Selective Androgen Receptor Modulators (SARMs) are a class of hormones that have similar properties to steroids, but with reduced androgenic properties and much more selective mechanisms of action. SARMS have a special affinity for certain tissues like muscle and bone, but not for other tissues like the prostate, liver, and brain.
SARMS don’t convert into unwanted molecules like estrogen, prolactin or DHT. This makes side effects associated with steroid usage like gynecomastia, water retention, hair loss etc. impossible with SARM usage.
There is a misconception floating around that SARMS are completely anabolic substances and carry no androgenic properties. This is not technically true as SARMS do have a high binding affinity for the androgen receptor and possess some androgenic properties.
However, the androgenic properties of SARMS are so minimal that they are pretty much negligible. Even RAD140, the most androgenic SARM, has only one tenth the androgenic properties of testosterone.

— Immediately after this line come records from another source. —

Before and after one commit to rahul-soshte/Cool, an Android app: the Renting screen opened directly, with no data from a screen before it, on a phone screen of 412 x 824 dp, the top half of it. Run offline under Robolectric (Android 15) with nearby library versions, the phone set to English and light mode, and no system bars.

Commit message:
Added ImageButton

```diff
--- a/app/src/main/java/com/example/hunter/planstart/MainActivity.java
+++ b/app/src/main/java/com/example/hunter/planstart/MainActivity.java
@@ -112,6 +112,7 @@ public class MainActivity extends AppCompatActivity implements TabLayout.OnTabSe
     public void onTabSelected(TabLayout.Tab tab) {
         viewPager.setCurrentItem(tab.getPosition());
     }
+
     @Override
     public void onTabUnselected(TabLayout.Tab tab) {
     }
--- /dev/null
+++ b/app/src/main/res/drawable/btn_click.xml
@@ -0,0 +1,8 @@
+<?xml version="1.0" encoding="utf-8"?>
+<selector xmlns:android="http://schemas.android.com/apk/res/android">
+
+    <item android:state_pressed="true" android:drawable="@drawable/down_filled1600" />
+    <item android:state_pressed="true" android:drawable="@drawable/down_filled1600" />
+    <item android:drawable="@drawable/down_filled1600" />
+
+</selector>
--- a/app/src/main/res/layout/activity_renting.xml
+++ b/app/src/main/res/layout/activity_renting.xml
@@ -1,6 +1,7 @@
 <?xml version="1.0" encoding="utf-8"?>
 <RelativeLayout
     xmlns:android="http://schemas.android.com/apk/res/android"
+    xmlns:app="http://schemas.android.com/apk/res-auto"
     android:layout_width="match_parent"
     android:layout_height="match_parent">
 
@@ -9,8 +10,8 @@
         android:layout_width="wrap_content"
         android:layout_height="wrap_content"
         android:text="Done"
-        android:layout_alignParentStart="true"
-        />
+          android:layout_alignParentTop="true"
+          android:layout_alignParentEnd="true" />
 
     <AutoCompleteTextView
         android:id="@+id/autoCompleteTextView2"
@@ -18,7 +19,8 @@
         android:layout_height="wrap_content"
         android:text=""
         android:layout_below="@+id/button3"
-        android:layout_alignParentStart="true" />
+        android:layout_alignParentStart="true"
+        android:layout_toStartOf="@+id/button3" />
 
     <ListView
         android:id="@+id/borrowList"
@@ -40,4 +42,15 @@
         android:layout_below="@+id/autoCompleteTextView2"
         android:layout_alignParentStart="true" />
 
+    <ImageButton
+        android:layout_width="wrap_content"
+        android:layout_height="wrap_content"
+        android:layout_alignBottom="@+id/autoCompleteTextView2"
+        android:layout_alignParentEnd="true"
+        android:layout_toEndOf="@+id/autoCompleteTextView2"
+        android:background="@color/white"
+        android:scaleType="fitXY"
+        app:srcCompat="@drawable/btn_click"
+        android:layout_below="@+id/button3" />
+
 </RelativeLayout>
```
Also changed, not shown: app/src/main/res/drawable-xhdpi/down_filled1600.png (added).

SARMs will suppress natural testosterone production and HPTA function but their rate of suppression is minimal and nowhere near the rate of suppression of anabolic steroids. Although SARMS are only minimally suppressive, it is still important to run a post cycle therapy (PCT) after each cycle.